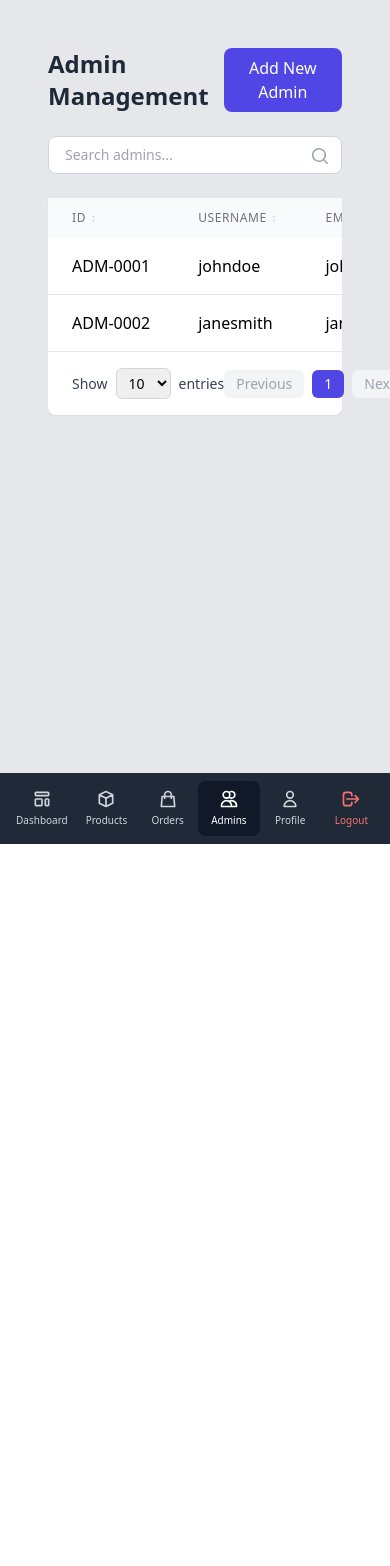
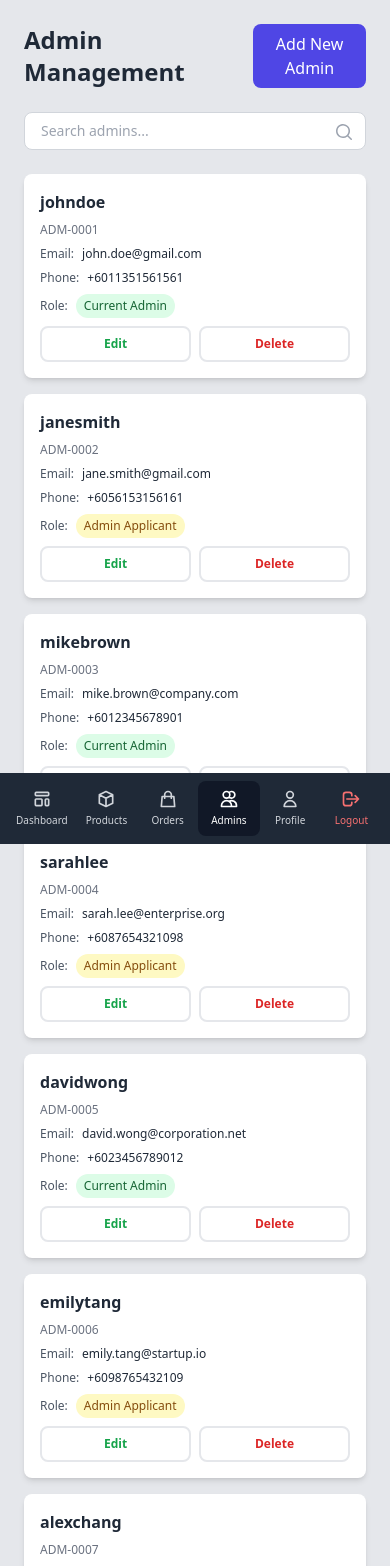
Before and after one commit to BodhiOng/Admin-Dashboard-ECommerce, a Next.js app in the folder frontend/: page /admins in a window 390 px wide. Shown: the top 1566 px of the page. Before the commit the page ends 844 px from the top, so only its background shows below. Built offline with nearby package versions, Linux system fonts and the light colour scheme.

Commit message:
created mobile view for /admins

```diff
--- a/frontend/src/app/admins/page.tsx
+++ b/frontend/src/app/admins/page.tsx
@@ -11,14 +11,140 @@ const mockAdmins: Admin[] = [
         username: 'johndoe',
         email: 'john.doe@gmail.com',
         phoneNumber: '+6011351561561',
-        role: 'Current Admin'
+        role: 'Current Admin',
     },
     {
         id: 'ADM-0002',
         username: 'janesmith',
         email: 'jane.smith@gmail.com',
         phoneNumber: '+6056153156161',
-        role: 'Admin Applicant'
+        role: 'Admin Applicant',
+    },
+    {
+        id: 'ADM-0003',
+        username: 'mikebrown',
+        email: 'mike.brown@company.com',
+        phoneNumber: '+6012345678901',
+        role: 'Current Admin',
+    },
+    {
+        id: 'ADM-0004',
+        username: 'sarahlee',
+        email: 'sarah.lee@enterprise.org',
+        phoneNumber: '+6087654321098',
+        role: 'Admin Applicant',
+    },
+    {
+        id: 'ADM-0005',
+        username: 'davidwong',
+        email: 'david.wong@corporation.net',
+        phoneNumber: '+6023456789012',
+        role: 'Current Admin',
+    },
+    {
+        id: 'ADM-0006',
+        username: 'emilytang',
+        email: 'emily.tang@startup.io',
+        phoneNumber: '+6098765432109',
+        role: 'Admin Applicant',
+    },
+    {
+        id: 'ADM-0007',
+        username: 'alexchang',
+        email: 'alex.chang@tech.com',
+        phoneNumber: '+6034567890123',
+        role: 'Current Admin',
+    },
+    {
+        id: 'ADM-0008',
+        username: 'oliviachen',
+        email: 'olivia.chen@digital.org',
+        phoneNumber: '+6076543210987',
+        role: 'Admin Applicant',
+    },
+    {
+        id: 'ADM-0009',
+        username: 'ryantan',
+        email: 'ryan.tan@innovation.net',
+        phoneNumber: '+6045678901234',
+        role: 'Current Admin',
+    },
+    {
+        id: 'ADM-0010',
+        username: 'sophialam',
+        email: 'sophia.lam@solutions.io',
+        phoneNumber: '+6054321098765',
+        role: 'Admin Applicant',
+    },
+    {
+        id: 'ADM-0011',
+        username: 'ethankim',
+        email: 'ethan.kim@global.com',
+        phoneNumber: '+6056789012345',
+        role: 'Current Admin',
+    },
+    {
+        id: 'ADM-0012',
+        username: 'isabellawu',
+        email: 'isabella.wu@enterprise.org',
+        phoneNumber: '+6043210987654',
+        role: 'Admin Applicant',
+    },
+    {
+        id: 'ADM-0013',
+        username: 'danielnguyen',
+        email: 'daniel.nguyen@technology.net',
+        phoneNumber: '+6067890123456',
+        role: 'Current Admin',
+    },
+    {
+        id: 'ADM-0014',
+        username: 'amandachow',
+        email: 'amanda.chow@startup.io',
+        phoneNumber: '+6032109876543',
+        role: 'Admin Applicant',
+    },
+    {
+        id: 'ADM-0015',
+        username: 'williamlin',
+        email: 'william.lin@digital.com',
+        phoneNumber: '+6078901234567',
+        role: 'Current Admin',
+    },
+    {
+        id: 'ADM-0016',
+        username: 'hannahyang',
+        email: 'hannah.yang@corporation.org',
+        phoneNumber: '+6021098765432',
+        role: 'Admin Applicant',
+    },
+    {
+        id: 'ADM-0017',
+        username: 'jasonzhang',
+        email: 'jason.zhang@innovation.net',
+        phoneNumber: '+6089012345678',
+        role: 'Current Admin',
+    },
+    {
+        id: 'ADM-0018',
+        username: 'graceteo',
+        email: 'grace.teo@solutions.com',
+        phoneNumber: '+6010987654321',
+        role: 'Admin Applicant',
+    },
+    {
+        id: 'ADM-0019',
+        username: 'kevinliu',
+        email: 'kevin.liu@tech.org',
+        phoneNumber: '+6090123456789',
+        role: 'Current Admin',
+    },
+    {
+        id: 'ADM-0020',
+        username: 'rachelchen',
+        email: 'rachel.chen@global.io',
+        phoneNumber: '+6001234567890',
+        role: 'Admin Applicant',
     }
 ];
 
@@ -143,7 +269,7 @@ export default function AdminsPage() {
         const admin: Admin = {
             ...formData,
             id: `ADM-${String(admins.length + 1).padStart(4, '0')}`,
-            role: 'Current Admin'
+            role: 'Current Admin',
         };
 
         // Add new admin to the list
@@ -171,7 +297,7 @@ export default function AdminsPage() {
                     ...admin,
                     username: formData.username,
                     phoneNumber: formData.phoneNumber,
-                    role: formData.role  // Use the selected role from the form
+                    role: formData.role,  // Use the selected role from the form
                 }
                 : admin
         ));
@@ -253,13 +379,13 @@ export default function AdminsPage() {
     };
 
     return (
-        <div className="p-6">
+        <div className="p-6 md:p-6 max-md:p-0">
             {/* Admin Management Header and Add Admin Button */}
             <div className="flex justify-between items-center mb-6">
                 <h1 className="text-2xl font-bold text-gray-800">Admin Management</h1>
                 <button
                     onClick={openAddModal}
-                    className="bg-indigo-600 text-white px-4 py-2 rounded-lg hover:bg-indigo-700 transition-colors"
+                    className="bg-indigo-600 text-white px-0 py-2 md:px-4 md:py-2 rounded-lg hover:bg-indigo-700 transition-colors"
                 >
                     Add New Admin
                 </button>
@@ -315,7 +441,7 @@ export default function AdminsPage() {
             </div>
 
             {/* Admin Table */}
-            <div className="bg-white rounded-lg shadow-sm">
+            <div className="hidden md:block bg-white rounded-lg shadow-sm">
                 <div className="overflow-x-auto">
                     <table className="w-full">
                         <thead>
@@ -489,6 +615,90 @@ export default function AdminsPage() {
                 </div>
             </div>
 
+            {/* Mobile Card View */}
+            <div className="md:hidden space-y-4">
+                {paginatedAdmins.map((admin) => (
+                    <div key={admin.id} className="bg-white shadow-md rounded-lg p-4 mb-4">
+                        <div className="flex justify-between items-center mb-2">
+                            <h3 className="text-base font-semibold text-gray-800">{admin.username}</h3>
+                        </div>
+
+                        <div className="space-y-1">
+                            <span className="block text-xs text-gray-500 truncate max-w-full overflow-hidden">
+                                {admin.id}
+                            </span>
+                        </div>
+
+                        <div className="flex justify-start items-center mt-2">
+                            <span className="text-xs text-gray-600 mr-2">Email:</span>
+                            <span className="text-xs text-gray-800">{admin.email}</span>
+                        </div>
+
+                        <div className="flex justify-start items-center mt-2">
+                            <span className="text-xs text-gray-600 mr-2">Phone:</span>
+                            <span className="text-xs text-gray-800">{admin.phoneNumber}</span>
+                        </div>
+
+                        <div className="flex justify-start items-center mt-2">
+                            <span className="text-xs text-gray-600 mr-2">Role:</span>
+                            <span className={`px-2 py-1 rounded-full text-xs font-medium ${
+                                admin.role === 'Current Admin'
+                                    ? 'bg-green-100 text-green-800'
+                                    : 'bg-yellow-100 text-yellow-800'
+                            }`}>
+                                {admin.role}
+                            </span>
+                        </div>
+
+                        <div className="flex justify-between items-center pt-0 mt-2 space-x-2">
+                            <button
+                                onClick={() => openEditModal(admin)}
+                                className="flex-1 px-3 py-2 border-2 text-green-600 rounded-lg text-center text-xs font-semibold"
+                            >
+                                Edit
+                            </button>
+                            <button
+                                onClick={() => handleDeleteAdmin(admin.id)}
+                                className="flex-1 px-3 py-2 border-2 text-red-600 rounded-lg text-center text-xs font-semibold"
+                            >
+                                Delete
+                            </button>
+                        </div>
+                    </div>
+                ))}
+
+                {/* Mobile Pagination */}
+                <div className="flex justify-between items-center mt-4 space-x-4">
+                    <button
+                        onClick={() => handlePageChange(currentPage - 1)}
+                        disabled={currentPage === 1}
+                        className={`w-24 px-4 py-2 rounded-md text-sm ${
+                            currentPage === 1
+                                ? 'bg-gray-100 text-gray-400 cursor-not-allowed'
+                                : 'bg-white text-gray-700 border border-gray-300'
+                        }`}
+                    >
+                        Previous
+                    </button>
+
+                    <span className="text-sm text-gray-700 min-w-[100px] text-center">
+                        Page {currentPage} of {totalPages}
+                    </span>
+
+                    <button
+                        onClick={() => handlePageChange(currentPage + 1)}
+                        disabled={currentPage === totalPages}
+                        className={`w-24 px-4 py-2 rounded-md text-sm ${
+                            currentPage === totalPages
+                                ? 'bg-gray-100 text-gray-400 cursor-not-allowed'
+                                : 'bg-white text-gray-700 border border-gray-300'
+                        }`}
+                    >
+                        Next
+                    </button>
+                </div>
+            </div>
+
             {/* Add Admin Modal */}
             <AddAdminModal
                 isOpen={isAddModalOpen}
```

────────────────────

Search the material for the word "space" and copy each line where it occurs.

+            <div className="md:hidden space-y-4">
+                        <div className="space-y-1">
+                        <div className="flex justify-between items-center pt-0 mt-2 space-x-2">
+                <div className="flex justify-between items-center mt-4 space-x-4">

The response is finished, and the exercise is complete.